* **Recorded data**
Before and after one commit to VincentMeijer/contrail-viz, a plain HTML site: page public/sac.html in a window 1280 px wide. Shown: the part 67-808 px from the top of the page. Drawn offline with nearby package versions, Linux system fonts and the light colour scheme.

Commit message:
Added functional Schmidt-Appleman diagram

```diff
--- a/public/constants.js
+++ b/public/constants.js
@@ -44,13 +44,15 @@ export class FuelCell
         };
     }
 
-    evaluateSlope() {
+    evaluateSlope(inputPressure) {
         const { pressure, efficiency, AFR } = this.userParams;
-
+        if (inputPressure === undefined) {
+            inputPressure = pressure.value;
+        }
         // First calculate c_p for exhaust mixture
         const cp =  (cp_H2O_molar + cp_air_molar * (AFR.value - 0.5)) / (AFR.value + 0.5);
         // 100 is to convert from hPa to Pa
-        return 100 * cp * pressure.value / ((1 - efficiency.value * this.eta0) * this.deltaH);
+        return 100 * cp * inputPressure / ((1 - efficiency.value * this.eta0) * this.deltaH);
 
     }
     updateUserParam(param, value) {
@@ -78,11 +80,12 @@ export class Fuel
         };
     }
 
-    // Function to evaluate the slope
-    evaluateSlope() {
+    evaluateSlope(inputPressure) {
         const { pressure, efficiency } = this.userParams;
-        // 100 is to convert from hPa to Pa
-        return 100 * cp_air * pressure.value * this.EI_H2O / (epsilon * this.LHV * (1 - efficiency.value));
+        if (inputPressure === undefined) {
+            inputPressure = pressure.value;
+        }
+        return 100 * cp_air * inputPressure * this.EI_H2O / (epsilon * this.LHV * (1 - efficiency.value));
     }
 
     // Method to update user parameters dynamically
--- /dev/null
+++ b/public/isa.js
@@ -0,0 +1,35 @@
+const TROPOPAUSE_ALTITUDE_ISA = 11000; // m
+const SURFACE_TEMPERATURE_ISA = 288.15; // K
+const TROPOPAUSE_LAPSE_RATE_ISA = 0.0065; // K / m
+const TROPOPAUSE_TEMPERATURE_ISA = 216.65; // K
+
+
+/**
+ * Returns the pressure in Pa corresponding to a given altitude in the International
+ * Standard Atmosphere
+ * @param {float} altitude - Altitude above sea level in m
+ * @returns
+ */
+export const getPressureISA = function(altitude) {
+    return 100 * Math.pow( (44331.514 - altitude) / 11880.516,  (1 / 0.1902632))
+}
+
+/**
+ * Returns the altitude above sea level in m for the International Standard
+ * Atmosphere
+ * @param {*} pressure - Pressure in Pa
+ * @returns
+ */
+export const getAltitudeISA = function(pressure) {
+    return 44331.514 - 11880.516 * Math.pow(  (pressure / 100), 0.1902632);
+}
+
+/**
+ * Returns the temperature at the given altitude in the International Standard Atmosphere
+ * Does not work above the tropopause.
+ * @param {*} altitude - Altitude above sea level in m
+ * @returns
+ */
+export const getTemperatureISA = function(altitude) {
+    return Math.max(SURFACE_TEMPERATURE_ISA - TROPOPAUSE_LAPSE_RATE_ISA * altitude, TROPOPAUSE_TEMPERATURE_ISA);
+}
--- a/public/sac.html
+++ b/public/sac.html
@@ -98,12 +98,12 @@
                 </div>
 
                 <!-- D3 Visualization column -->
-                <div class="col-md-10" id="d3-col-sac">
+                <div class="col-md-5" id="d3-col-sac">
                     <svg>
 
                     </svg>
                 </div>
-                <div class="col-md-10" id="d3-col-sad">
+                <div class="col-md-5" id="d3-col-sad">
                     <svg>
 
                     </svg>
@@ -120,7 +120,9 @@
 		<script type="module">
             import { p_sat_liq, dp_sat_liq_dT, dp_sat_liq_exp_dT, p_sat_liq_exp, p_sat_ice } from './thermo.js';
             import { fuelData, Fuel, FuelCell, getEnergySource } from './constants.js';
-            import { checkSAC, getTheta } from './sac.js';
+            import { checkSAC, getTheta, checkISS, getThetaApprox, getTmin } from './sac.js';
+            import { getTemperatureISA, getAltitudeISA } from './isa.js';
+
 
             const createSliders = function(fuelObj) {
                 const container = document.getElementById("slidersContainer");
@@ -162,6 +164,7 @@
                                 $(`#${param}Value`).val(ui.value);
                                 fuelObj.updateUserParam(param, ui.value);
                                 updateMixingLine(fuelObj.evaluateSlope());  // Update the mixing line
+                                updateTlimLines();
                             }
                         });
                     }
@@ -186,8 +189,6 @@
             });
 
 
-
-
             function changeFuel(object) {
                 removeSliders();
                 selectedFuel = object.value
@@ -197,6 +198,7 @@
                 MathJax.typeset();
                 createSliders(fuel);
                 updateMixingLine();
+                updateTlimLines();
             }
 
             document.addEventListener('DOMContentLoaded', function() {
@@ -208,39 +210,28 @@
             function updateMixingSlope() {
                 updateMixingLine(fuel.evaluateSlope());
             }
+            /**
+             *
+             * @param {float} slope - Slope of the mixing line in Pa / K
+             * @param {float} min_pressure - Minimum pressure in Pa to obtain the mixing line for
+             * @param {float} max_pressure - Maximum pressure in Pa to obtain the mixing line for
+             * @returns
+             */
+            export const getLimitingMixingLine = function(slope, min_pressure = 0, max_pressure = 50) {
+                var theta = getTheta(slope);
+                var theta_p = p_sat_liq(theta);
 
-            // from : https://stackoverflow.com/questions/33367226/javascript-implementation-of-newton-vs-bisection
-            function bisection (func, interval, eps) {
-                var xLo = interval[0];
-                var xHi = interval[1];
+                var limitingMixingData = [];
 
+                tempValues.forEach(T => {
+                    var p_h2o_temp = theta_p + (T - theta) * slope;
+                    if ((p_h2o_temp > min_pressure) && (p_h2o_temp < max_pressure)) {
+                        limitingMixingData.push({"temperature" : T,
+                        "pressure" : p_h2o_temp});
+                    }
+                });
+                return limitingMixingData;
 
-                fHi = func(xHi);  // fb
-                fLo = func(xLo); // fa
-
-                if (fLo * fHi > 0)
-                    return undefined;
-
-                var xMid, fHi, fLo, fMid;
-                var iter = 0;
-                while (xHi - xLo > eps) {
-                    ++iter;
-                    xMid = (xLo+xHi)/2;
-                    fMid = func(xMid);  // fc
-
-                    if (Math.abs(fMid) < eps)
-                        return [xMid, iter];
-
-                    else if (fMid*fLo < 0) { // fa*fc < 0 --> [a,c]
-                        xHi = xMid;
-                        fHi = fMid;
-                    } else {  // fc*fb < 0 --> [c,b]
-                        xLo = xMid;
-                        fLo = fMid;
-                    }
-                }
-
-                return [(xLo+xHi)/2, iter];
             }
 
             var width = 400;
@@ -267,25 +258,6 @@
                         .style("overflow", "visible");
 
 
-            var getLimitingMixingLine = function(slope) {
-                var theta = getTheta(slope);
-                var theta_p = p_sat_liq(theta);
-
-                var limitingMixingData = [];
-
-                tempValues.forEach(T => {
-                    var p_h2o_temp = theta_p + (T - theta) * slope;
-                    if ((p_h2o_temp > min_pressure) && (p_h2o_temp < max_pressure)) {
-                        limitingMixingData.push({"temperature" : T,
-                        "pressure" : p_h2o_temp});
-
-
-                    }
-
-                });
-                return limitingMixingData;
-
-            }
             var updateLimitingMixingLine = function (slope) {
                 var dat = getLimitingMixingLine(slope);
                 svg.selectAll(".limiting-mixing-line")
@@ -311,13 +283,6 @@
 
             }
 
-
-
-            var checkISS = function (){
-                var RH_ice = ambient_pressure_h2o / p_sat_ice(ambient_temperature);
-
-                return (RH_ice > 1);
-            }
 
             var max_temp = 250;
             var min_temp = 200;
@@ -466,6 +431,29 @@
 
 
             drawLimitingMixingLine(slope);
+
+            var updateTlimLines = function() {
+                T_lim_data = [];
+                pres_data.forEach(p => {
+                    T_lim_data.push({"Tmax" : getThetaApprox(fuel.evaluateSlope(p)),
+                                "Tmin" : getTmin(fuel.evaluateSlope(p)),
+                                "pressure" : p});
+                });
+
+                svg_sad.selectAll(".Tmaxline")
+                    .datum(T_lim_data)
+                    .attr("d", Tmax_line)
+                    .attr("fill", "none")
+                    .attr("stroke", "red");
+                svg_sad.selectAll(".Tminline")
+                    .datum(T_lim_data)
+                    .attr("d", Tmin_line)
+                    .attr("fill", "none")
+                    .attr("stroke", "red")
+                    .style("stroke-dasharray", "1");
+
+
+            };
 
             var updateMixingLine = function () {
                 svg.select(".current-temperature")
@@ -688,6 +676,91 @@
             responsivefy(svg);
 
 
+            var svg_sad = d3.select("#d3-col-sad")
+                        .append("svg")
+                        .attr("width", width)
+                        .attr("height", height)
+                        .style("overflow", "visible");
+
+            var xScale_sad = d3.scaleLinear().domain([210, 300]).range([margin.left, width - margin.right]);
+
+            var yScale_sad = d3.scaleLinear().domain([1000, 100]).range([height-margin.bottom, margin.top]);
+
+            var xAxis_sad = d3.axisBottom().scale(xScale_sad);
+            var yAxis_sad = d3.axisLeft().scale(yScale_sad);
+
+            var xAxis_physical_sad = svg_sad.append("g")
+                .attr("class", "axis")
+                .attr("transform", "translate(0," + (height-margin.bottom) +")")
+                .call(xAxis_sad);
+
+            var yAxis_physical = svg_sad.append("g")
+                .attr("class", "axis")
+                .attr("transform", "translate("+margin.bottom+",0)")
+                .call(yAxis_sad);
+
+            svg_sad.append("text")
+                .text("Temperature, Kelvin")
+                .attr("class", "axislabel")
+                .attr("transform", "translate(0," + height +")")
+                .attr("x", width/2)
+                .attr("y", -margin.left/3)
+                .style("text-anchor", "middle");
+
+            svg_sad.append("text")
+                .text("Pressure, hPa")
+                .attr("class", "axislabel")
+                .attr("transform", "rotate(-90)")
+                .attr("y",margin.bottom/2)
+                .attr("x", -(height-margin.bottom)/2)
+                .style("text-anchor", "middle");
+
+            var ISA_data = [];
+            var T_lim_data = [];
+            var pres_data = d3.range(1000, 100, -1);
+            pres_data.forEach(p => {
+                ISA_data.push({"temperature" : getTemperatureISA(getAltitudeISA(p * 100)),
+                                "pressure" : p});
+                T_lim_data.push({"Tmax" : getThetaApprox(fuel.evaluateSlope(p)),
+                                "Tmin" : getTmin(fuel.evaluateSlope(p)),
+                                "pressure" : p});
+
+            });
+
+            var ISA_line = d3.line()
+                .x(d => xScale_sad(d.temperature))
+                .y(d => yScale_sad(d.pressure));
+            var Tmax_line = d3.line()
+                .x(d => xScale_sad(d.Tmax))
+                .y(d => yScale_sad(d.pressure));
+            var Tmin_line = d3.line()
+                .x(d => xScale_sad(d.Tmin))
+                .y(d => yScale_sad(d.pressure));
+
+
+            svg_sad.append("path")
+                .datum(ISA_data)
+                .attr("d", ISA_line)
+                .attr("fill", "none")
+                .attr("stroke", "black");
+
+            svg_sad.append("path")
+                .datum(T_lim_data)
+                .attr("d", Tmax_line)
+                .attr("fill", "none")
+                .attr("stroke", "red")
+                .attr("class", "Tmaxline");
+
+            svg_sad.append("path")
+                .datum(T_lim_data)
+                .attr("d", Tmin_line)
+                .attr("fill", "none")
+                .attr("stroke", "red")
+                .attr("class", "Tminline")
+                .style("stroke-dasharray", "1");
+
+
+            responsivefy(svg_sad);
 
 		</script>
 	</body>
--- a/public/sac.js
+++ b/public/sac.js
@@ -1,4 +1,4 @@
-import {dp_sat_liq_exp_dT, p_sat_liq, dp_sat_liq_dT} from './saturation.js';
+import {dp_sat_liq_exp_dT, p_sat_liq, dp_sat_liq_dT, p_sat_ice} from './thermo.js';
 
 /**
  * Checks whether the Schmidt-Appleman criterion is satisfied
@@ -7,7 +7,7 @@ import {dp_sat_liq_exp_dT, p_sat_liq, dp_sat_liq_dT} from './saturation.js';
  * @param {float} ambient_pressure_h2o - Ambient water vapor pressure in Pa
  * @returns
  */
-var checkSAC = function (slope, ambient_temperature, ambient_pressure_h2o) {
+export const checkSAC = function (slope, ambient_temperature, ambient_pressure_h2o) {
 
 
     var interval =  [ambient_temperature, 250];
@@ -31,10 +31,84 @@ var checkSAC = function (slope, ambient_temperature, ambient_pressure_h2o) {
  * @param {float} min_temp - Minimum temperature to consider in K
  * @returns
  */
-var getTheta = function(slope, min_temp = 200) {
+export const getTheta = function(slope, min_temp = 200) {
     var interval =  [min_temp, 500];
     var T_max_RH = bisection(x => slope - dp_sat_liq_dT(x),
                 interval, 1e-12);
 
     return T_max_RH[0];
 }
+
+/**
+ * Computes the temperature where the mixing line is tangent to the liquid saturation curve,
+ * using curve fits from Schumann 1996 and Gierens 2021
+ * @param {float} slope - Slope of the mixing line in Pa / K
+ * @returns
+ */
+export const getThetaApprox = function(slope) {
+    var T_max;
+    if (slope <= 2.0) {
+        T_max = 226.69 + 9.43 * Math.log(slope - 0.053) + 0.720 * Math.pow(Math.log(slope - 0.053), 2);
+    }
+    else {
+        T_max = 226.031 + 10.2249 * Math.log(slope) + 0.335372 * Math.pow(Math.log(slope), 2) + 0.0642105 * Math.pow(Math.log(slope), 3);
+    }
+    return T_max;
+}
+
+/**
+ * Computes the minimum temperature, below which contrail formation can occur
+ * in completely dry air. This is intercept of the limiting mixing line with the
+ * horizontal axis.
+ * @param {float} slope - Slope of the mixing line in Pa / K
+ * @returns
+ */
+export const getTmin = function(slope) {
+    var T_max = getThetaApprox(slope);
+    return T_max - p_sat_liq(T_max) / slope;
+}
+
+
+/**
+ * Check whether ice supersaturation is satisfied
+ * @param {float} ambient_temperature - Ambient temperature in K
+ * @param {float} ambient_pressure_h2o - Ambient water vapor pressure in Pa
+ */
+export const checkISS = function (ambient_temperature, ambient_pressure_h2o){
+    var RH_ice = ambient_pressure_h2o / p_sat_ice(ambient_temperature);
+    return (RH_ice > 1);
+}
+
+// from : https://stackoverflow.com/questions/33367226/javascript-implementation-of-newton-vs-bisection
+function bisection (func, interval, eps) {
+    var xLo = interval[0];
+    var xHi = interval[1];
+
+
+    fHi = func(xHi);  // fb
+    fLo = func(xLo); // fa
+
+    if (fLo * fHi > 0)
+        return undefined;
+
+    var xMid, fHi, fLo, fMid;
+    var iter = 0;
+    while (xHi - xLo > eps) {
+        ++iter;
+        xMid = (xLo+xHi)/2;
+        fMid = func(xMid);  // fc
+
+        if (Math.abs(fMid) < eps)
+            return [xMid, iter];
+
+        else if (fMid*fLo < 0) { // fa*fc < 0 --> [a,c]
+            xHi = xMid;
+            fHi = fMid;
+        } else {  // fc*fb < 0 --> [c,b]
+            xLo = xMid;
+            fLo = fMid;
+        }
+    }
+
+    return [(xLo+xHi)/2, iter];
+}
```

* **Exercise requirements**
In the entries above, how many lines contain the string "xMid"? Say only the number.

* **Solution to this exercise**
12